*** Provided data ***
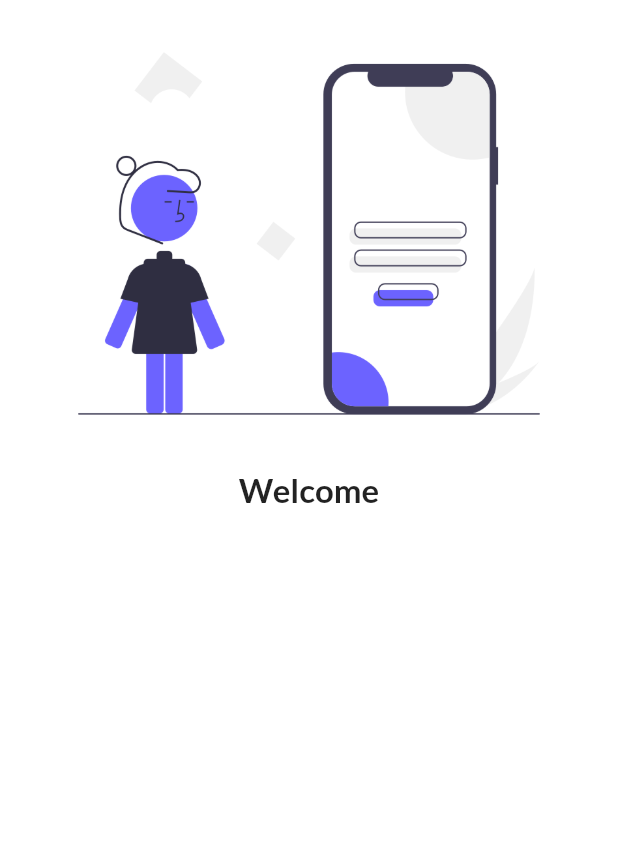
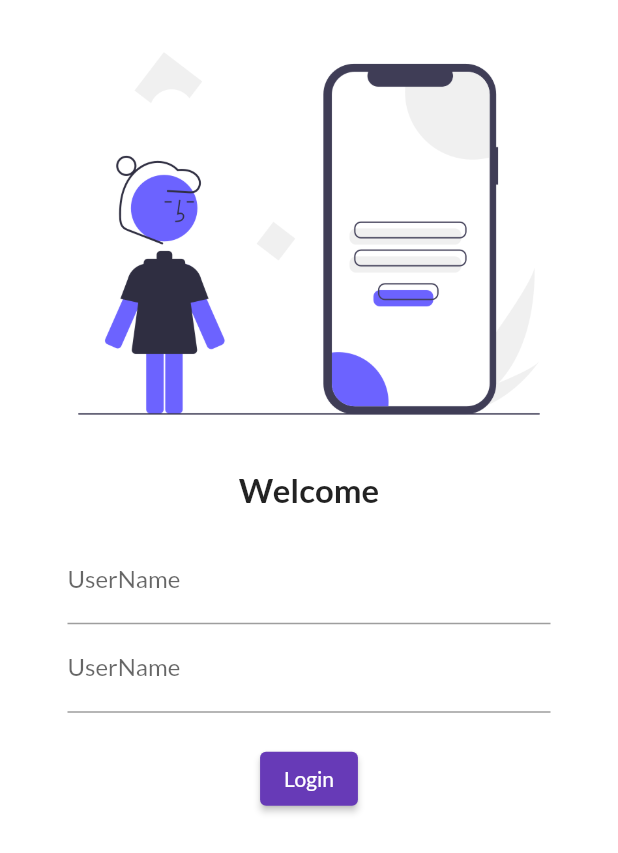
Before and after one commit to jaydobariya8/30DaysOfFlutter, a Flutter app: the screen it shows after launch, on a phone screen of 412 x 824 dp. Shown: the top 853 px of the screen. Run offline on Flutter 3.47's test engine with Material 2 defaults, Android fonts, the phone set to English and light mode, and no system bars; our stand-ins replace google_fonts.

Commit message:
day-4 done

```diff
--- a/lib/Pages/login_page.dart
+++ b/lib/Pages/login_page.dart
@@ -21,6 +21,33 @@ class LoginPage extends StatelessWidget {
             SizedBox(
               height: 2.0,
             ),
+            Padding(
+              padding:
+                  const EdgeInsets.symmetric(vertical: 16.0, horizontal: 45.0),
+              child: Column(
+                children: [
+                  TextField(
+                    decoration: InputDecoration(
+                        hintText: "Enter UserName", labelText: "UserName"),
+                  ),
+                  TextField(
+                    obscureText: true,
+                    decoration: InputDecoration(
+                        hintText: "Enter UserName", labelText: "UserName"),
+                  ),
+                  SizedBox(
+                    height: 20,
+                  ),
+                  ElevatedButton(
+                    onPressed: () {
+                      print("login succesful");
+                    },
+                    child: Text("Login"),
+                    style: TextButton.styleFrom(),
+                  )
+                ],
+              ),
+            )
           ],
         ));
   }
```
***
*** Provided data ***
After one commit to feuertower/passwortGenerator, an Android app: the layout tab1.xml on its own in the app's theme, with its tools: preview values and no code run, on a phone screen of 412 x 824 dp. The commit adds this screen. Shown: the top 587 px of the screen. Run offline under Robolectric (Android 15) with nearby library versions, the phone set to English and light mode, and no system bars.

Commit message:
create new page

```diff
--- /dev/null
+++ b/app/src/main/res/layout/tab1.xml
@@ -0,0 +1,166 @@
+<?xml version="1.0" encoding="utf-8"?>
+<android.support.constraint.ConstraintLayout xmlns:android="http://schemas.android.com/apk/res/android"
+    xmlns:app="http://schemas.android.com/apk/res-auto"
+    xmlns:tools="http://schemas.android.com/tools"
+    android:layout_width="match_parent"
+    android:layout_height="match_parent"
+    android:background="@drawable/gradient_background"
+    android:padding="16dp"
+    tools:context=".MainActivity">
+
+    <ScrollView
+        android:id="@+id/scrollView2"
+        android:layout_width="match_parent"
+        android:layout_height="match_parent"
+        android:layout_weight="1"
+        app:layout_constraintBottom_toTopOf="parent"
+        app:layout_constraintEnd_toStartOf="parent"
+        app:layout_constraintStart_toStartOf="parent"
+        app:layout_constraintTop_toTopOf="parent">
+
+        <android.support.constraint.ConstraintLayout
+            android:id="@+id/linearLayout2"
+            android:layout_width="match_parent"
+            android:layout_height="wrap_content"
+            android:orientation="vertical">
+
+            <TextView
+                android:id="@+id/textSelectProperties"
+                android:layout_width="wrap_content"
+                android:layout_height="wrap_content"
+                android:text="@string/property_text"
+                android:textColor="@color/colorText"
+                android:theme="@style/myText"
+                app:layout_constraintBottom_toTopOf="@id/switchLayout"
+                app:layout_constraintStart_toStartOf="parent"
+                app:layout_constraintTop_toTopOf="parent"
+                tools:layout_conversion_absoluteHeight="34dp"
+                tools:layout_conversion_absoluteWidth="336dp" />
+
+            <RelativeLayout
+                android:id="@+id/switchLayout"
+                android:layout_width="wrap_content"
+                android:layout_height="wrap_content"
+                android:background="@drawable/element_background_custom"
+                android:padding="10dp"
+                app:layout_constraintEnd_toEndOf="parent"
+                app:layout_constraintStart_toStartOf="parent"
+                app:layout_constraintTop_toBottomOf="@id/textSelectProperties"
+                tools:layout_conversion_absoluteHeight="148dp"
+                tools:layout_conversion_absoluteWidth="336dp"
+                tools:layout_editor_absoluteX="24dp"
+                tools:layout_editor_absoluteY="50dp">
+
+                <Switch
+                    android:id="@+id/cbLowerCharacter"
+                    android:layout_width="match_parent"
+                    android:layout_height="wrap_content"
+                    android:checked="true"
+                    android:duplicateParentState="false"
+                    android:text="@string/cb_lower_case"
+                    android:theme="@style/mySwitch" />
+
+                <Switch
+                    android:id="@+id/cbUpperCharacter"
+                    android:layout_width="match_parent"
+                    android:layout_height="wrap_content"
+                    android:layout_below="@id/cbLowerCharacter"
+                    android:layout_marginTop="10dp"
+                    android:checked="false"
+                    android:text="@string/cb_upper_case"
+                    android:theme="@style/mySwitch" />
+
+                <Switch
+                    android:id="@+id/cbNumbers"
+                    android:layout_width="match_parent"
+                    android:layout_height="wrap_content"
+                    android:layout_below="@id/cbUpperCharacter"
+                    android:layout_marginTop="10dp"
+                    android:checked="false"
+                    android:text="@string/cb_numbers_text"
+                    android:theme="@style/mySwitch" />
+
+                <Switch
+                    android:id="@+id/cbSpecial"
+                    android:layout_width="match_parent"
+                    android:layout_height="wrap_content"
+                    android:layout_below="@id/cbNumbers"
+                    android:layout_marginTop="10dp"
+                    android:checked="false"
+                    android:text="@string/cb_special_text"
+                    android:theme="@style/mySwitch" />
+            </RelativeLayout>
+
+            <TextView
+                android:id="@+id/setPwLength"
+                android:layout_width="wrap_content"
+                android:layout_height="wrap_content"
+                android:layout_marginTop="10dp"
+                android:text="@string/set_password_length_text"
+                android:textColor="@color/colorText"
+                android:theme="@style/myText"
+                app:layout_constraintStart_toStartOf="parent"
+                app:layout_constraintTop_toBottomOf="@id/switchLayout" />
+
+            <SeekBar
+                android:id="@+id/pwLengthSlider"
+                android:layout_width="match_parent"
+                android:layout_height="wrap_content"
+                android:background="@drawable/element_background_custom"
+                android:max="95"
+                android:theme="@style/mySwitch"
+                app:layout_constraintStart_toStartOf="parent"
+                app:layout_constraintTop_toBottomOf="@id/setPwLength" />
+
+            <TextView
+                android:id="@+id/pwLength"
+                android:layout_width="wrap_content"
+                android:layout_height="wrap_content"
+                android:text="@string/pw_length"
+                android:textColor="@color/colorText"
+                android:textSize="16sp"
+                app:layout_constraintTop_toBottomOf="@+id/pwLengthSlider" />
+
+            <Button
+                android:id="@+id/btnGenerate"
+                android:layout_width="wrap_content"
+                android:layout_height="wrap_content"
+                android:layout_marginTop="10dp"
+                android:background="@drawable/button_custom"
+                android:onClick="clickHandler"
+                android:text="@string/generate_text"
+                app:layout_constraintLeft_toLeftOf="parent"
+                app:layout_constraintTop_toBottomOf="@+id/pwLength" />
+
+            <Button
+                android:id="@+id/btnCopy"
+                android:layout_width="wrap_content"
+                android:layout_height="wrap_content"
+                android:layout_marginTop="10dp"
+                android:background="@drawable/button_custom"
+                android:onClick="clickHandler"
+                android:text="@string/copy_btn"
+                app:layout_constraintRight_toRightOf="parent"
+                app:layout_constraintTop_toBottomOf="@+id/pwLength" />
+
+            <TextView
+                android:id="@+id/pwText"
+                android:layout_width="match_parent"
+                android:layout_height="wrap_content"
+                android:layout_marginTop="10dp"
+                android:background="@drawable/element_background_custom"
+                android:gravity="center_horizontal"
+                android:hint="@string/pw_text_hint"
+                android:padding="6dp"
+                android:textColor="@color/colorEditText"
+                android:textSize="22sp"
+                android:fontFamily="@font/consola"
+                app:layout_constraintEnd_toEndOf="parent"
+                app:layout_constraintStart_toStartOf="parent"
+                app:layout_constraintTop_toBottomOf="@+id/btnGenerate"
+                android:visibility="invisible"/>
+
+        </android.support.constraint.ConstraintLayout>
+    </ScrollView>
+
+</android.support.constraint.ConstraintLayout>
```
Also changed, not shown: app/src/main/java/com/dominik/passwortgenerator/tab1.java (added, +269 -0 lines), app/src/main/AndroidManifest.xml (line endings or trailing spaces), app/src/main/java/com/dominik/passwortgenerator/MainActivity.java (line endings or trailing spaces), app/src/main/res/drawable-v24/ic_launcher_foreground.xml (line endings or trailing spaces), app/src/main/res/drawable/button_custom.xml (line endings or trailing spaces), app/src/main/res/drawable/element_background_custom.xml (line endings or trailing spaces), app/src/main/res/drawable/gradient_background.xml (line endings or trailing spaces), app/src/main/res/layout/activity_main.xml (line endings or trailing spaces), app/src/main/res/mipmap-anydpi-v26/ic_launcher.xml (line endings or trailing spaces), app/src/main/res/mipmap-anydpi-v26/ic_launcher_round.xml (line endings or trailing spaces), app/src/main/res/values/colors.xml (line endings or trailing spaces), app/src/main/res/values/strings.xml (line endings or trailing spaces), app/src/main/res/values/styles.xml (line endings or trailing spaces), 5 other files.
***
*** Provided data ***
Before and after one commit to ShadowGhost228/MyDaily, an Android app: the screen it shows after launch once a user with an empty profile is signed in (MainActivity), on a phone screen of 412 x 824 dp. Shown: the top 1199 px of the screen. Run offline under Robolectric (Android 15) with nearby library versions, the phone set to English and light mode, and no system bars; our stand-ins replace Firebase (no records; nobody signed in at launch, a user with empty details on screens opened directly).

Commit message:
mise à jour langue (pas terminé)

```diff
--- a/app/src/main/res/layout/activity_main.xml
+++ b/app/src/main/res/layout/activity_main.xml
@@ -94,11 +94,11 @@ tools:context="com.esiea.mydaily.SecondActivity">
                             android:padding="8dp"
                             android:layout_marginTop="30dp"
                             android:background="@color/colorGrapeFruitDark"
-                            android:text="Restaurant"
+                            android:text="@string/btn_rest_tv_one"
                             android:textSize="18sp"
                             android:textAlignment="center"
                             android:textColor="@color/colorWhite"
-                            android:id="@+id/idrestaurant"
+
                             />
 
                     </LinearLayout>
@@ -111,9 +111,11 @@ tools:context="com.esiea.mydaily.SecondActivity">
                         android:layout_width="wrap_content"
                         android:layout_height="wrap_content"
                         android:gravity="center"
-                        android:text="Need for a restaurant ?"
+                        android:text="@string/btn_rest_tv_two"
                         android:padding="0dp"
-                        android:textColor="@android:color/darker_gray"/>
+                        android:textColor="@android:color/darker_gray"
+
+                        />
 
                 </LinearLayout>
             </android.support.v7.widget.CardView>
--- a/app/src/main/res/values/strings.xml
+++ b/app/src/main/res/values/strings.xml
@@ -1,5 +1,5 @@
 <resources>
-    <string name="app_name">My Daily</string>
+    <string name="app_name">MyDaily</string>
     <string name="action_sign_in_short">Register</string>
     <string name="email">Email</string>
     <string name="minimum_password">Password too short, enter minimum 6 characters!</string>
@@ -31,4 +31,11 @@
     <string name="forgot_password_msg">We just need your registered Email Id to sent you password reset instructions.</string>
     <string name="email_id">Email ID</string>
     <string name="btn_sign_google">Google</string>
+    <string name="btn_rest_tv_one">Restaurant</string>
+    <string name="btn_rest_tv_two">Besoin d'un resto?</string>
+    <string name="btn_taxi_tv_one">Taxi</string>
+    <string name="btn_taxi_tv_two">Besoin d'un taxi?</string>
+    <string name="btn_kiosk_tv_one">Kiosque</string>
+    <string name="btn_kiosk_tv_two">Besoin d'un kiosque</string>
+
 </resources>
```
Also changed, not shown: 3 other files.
***
*Assignment*: Return a copy of each line of the material that holds the word "textColor".

*Exercise response*:
+                android:textColor="@color/colorText"
+                android:textColor="@color/colorText"
+                android:textColor="@color/colorText"
+                android:textColor="@color/colorEditText"
                             android:textColor="@color/colorWhite"
-                        android:textColor="@android:color/darker_gray"/>
+                        android:textColor="@android:color/darker_gray"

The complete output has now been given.